BEGIN The data

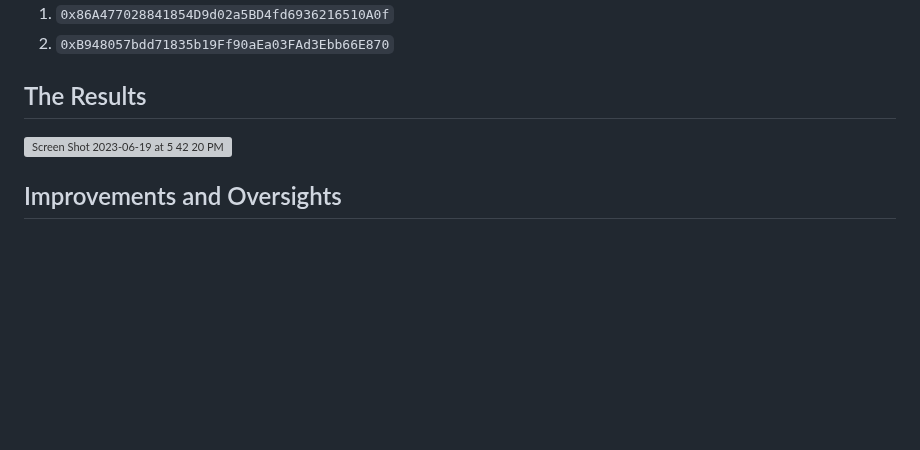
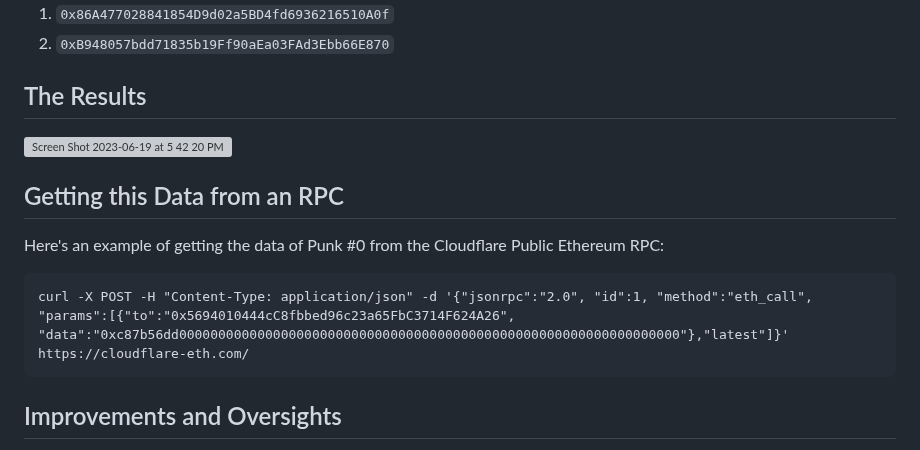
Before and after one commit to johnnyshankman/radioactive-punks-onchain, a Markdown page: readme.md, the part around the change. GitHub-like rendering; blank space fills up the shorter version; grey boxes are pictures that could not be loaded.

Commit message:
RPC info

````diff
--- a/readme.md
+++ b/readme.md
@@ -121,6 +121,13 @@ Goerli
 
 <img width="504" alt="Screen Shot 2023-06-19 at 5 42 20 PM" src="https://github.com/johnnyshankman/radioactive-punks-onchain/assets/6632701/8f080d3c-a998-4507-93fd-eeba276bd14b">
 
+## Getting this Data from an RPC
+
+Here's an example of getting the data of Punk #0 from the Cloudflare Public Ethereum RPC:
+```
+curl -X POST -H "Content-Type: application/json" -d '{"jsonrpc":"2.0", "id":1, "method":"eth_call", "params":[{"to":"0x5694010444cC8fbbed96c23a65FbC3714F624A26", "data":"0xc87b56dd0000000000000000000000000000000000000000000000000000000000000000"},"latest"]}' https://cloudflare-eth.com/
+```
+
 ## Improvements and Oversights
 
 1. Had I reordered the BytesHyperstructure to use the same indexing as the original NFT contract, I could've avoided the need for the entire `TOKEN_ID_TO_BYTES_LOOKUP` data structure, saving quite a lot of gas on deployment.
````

END The data
BEGIN The data

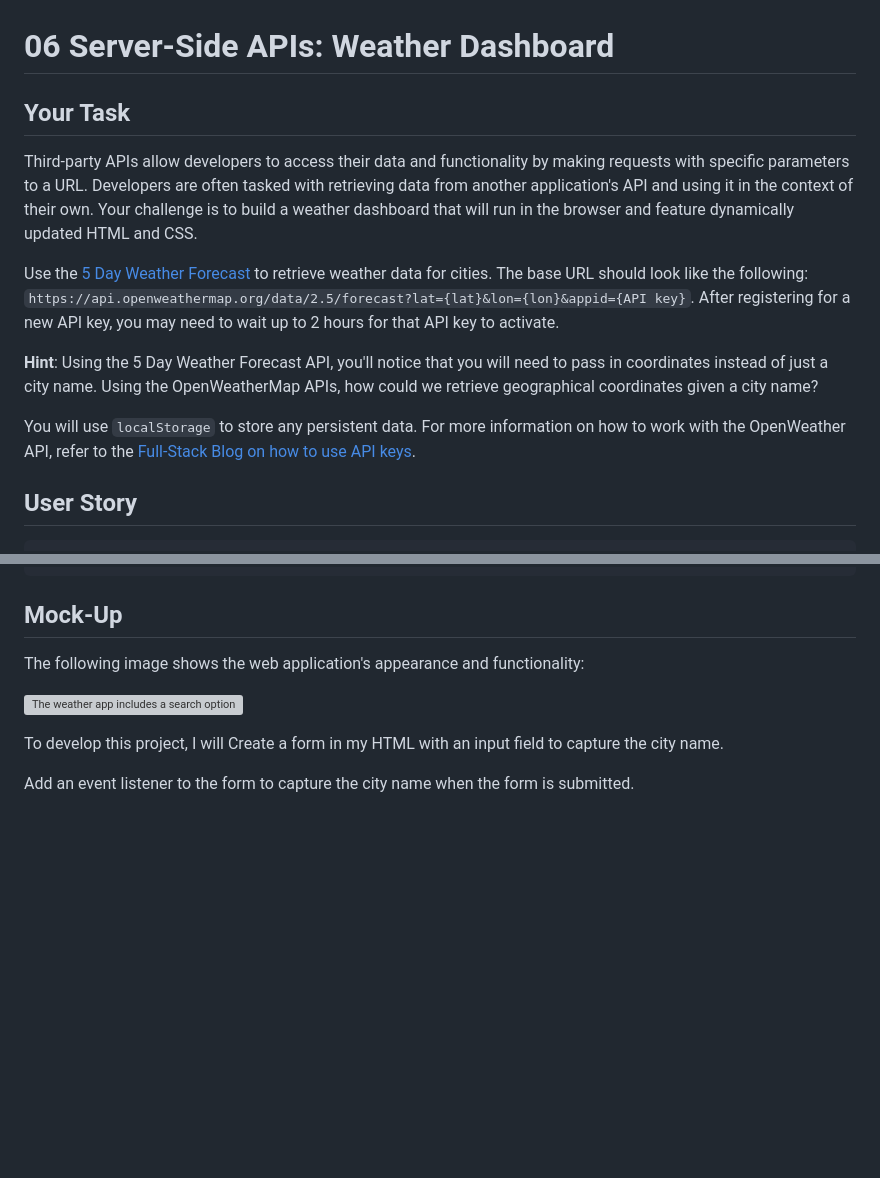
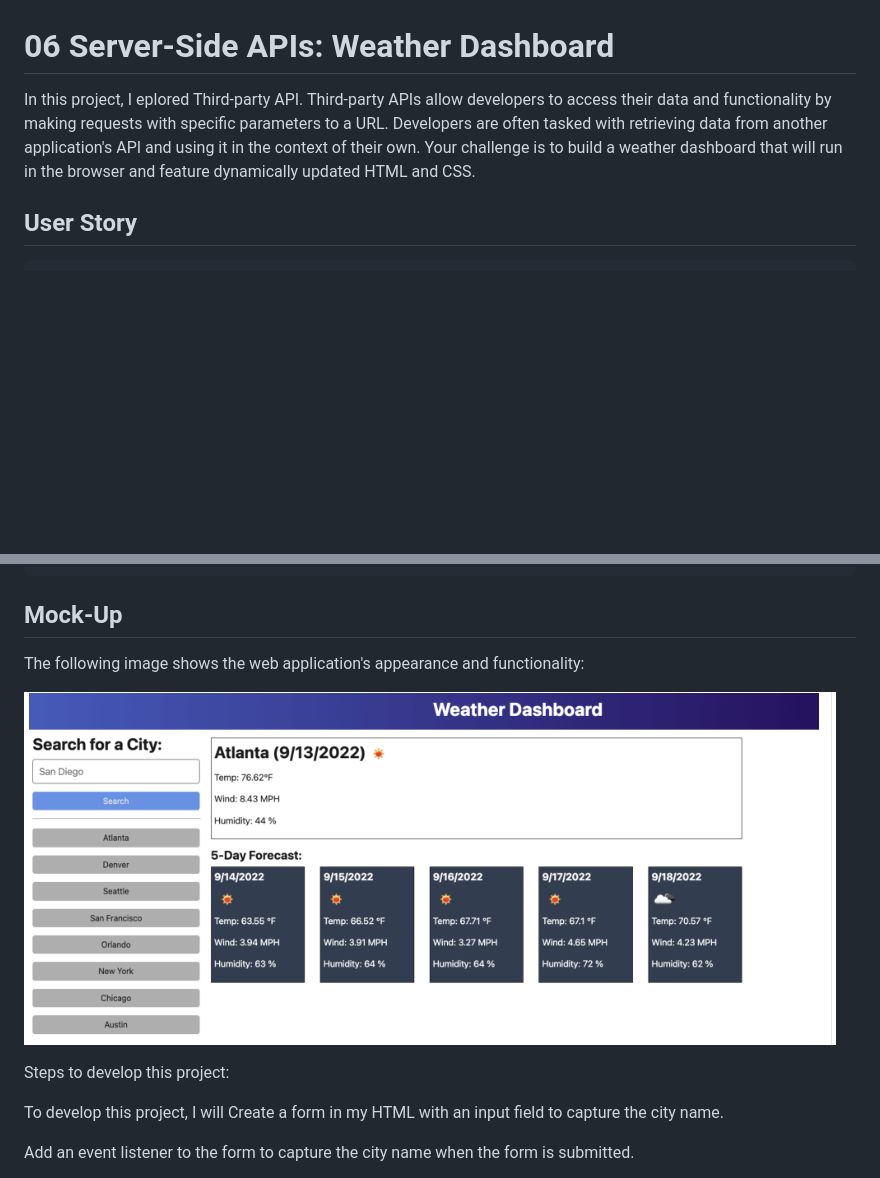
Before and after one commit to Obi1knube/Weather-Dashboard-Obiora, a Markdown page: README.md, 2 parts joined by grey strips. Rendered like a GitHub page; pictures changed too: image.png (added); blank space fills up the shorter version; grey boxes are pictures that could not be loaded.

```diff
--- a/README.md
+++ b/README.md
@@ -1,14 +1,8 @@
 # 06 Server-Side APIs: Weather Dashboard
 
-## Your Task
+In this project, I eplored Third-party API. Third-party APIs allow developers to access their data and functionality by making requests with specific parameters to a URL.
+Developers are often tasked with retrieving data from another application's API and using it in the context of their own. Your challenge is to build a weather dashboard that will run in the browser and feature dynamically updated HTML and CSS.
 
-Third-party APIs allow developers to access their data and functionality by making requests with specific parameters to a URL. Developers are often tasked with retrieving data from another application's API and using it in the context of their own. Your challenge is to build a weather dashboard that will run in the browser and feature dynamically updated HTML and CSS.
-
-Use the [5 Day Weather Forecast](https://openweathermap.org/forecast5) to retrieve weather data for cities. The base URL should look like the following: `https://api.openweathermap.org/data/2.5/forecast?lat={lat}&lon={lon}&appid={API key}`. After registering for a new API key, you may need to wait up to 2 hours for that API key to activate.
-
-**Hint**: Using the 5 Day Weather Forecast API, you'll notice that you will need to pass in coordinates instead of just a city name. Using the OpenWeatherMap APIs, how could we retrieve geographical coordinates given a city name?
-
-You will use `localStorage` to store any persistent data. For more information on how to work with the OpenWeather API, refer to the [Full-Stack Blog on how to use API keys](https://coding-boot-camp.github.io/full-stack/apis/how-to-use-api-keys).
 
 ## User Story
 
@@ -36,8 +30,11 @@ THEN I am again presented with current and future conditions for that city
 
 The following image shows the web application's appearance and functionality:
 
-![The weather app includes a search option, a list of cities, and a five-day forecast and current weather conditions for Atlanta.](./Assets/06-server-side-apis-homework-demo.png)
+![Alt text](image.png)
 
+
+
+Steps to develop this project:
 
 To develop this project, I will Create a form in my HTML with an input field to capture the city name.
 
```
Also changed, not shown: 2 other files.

END The data

**What is needed**. Check each line of the listing above. Copy it if it holds the string "this".

**Task output**.
+## Getting this Data from an RPC
+In this project, I eplored Third-party API. Third-party APIs allow developers to access their data and functionality by making requests with specific parameters to a URL.
+Steps to develop this project:
 To develop this project, I will Create a form in my HTML with an input field to capture the city name.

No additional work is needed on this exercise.